- I did write statements above. So here is the other one that stayed in my mind: “If you love it, you should document it”. Again, cheers to Rowan Cota for this one. She came up with it as a slogan for a company DocDay, which is a brilliant idea for bigger TechWriting teams. Just think about it as a Hackathon for TechWriters.
- Docs might be a necessary part of the Definition of Done. This way, technical depts could be prevented. To all the developers that might have agonal respiration while reading this: Don’t worry, Louise Fahey also talked about the downsides of this concept and came up with different ideas to resolve technical debts.
- Thanks to Anne Edwards (Learning to love release notes) and her brilliant examples of different release notes, I now know, that I should have a deeper look into this kind of documentation and might even come up with a small styleguide.
The lightning talks
Lightning talks are awesome. You have the chance to think about different topics, without spending too much time on them in case they are not relevant for you. Topics that still swirl through my mind are the following:
- Crosswords might be a great activity to bring departments together.
- Translators who ask questions are (most of the time) really willing to create great translations. If they never come up with questions, they might just not care enough.
- Forking a repo can be part of awesome lyrics. No joke…check it out:
During the whole conference, there was an unconference going on. This way, you could bring up all the topics you’d like to discuss, even though they are not covered by the conference talks. So, for example, there was a whole morning with at least one API-related topic, which was great for all the people who can only participate in the Write the Docs conference but not in the API the docs conference in November.
One other session was named “All the jobs”. Here, people discussed their “hybrid” roles. Which means, they are not “just” TechWriters, but also Localization Managers, UI Writers, and so on. If you check my “About the author” description below, you might guess why this session got me interested straight away. So, how to balance your time and responsibilities when juggling several tasks that are all equally important but not comparable? Do you need to come up with separate email accounts and JIRA users? Are you able to create your own KPIs? The answer is, as you might guess: It depends 😉 But we all agreed that planning is an important part of such a hybrid role. Either in your team, or if you are alone with yourself. Simply (this one is for Jim Fisher) block your calendar regulary and check if you are still on schedule.
My overall impression
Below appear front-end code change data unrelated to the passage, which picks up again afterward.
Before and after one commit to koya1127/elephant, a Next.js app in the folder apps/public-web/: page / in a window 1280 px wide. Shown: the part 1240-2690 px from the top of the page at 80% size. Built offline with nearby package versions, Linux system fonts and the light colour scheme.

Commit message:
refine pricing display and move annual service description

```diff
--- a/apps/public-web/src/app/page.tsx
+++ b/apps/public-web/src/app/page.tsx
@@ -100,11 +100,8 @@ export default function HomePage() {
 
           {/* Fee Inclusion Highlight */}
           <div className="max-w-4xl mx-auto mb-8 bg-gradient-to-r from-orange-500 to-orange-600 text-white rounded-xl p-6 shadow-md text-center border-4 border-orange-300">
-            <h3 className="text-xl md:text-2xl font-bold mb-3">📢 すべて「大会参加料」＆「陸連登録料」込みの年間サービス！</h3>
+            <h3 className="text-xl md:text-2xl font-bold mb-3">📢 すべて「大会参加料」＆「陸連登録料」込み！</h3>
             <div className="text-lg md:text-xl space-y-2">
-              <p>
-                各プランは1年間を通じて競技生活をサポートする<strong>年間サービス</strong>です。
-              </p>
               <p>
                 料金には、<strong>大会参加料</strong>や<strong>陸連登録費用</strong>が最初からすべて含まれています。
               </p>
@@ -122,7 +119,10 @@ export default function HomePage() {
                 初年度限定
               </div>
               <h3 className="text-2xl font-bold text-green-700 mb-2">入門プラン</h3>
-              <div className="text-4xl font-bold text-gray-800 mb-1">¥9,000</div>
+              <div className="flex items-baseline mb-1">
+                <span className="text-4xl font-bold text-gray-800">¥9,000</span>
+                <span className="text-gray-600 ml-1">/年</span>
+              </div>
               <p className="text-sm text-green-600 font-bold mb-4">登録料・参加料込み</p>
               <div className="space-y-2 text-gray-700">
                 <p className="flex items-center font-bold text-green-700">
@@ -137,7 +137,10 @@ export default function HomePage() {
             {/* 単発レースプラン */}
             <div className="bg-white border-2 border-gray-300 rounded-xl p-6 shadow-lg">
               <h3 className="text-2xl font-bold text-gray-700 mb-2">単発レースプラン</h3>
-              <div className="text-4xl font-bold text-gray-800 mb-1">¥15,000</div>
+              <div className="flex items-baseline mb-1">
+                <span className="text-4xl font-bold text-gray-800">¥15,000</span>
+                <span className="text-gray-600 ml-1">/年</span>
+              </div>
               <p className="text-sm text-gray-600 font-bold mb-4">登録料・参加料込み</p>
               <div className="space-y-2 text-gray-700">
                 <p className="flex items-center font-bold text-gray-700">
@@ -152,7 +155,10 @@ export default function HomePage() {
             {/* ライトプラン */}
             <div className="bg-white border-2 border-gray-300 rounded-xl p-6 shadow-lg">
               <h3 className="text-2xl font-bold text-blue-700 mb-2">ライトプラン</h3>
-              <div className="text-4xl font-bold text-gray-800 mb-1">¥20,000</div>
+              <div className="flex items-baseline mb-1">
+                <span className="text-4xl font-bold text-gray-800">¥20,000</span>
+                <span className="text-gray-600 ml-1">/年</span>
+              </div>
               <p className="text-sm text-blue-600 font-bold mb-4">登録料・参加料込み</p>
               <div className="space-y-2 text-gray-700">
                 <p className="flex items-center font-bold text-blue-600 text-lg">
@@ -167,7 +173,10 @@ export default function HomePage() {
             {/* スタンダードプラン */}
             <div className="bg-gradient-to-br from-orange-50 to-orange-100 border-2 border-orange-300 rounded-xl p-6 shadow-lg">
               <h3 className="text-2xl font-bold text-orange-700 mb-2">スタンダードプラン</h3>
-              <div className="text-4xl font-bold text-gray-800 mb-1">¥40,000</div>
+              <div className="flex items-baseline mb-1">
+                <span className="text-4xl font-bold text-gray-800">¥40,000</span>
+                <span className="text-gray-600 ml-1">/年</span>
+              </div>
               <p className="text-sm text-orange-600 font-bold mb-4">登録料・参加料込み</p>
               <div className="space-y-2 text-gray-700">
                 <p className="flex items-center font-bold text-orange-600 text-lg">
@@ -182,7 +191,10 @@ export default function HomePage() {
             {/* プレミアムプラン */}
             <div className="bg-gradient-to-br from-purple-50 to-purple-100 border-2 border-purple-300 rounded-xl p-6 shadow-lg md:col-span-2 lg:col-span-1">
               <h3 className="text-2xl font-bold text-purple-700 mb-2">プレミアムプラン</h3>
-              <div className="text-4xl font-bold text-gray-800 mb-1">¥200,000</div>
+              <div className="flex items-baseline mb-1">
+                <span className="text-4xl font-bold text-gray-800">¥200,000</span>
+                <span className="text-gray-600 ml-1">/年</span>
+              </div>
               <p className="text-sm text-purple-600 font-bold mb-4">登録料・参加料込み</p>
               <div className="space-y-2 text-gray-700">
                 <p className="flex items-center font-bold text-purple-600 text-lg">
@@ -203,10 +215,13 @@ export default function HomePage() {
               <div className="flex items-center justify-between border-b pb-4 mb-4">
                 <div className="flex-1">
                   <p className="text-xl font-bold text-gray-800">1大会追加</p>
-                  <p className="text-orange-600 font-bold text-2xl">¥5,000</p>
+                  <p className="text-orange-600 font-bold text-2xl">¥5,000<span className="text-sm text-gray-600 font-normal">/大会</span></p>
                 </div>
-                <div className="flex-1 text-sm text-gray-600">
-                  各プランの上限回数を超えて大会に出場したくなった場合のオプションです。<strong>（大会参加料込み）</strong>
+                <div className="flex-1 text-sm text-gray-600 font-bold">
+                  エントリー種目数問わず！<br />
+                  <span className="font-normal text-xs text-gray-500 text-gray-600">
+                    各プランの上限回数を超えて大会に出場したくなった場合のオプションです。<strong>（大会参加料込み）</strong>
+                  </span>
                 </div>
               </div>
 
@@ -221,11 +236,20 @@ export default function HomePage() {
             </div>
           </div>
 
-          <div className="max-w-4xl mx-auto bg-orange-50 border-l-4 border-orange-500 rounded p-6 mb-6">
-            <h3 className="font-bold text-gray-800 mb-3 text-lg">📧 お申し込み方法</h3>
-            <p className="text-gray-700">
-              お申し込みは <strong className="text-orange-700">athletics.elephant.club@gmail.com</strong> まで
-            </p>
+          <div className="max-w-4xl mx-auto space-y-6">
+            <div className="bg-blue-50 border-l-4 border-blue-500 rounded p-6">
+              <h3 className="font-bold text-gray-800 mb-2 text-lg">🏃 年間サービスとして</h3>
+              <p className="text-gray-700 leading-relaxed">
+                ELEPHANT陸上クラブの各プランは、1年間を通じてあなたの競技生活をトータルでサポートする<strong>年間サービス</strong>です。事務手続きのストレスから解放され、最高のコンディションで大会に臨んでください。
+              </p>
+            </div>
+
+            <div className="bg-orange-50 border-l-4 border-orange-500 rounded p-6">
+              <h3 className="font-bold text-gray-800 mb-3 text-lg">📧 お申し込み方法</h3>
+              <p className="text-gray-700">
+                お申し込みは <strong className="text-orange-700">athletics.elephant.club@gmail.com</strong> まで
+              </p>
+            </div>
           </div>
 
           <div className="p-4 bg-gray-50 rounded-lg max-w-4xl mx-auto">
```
The Write the Docs community is great. Everyone is very open-minded and willing to communicate. All of them really understood the PacMan rule which made it easy to get to know each other. The venue had the perfect size for this conference (even though it was sometimes hard to understand each other during the unconference sessions due to a lack of space between the different topic tables). And last but not least: It really made me think differently about certain topics, or at least showed me other perspectives. And isn’t that the goal of such an event?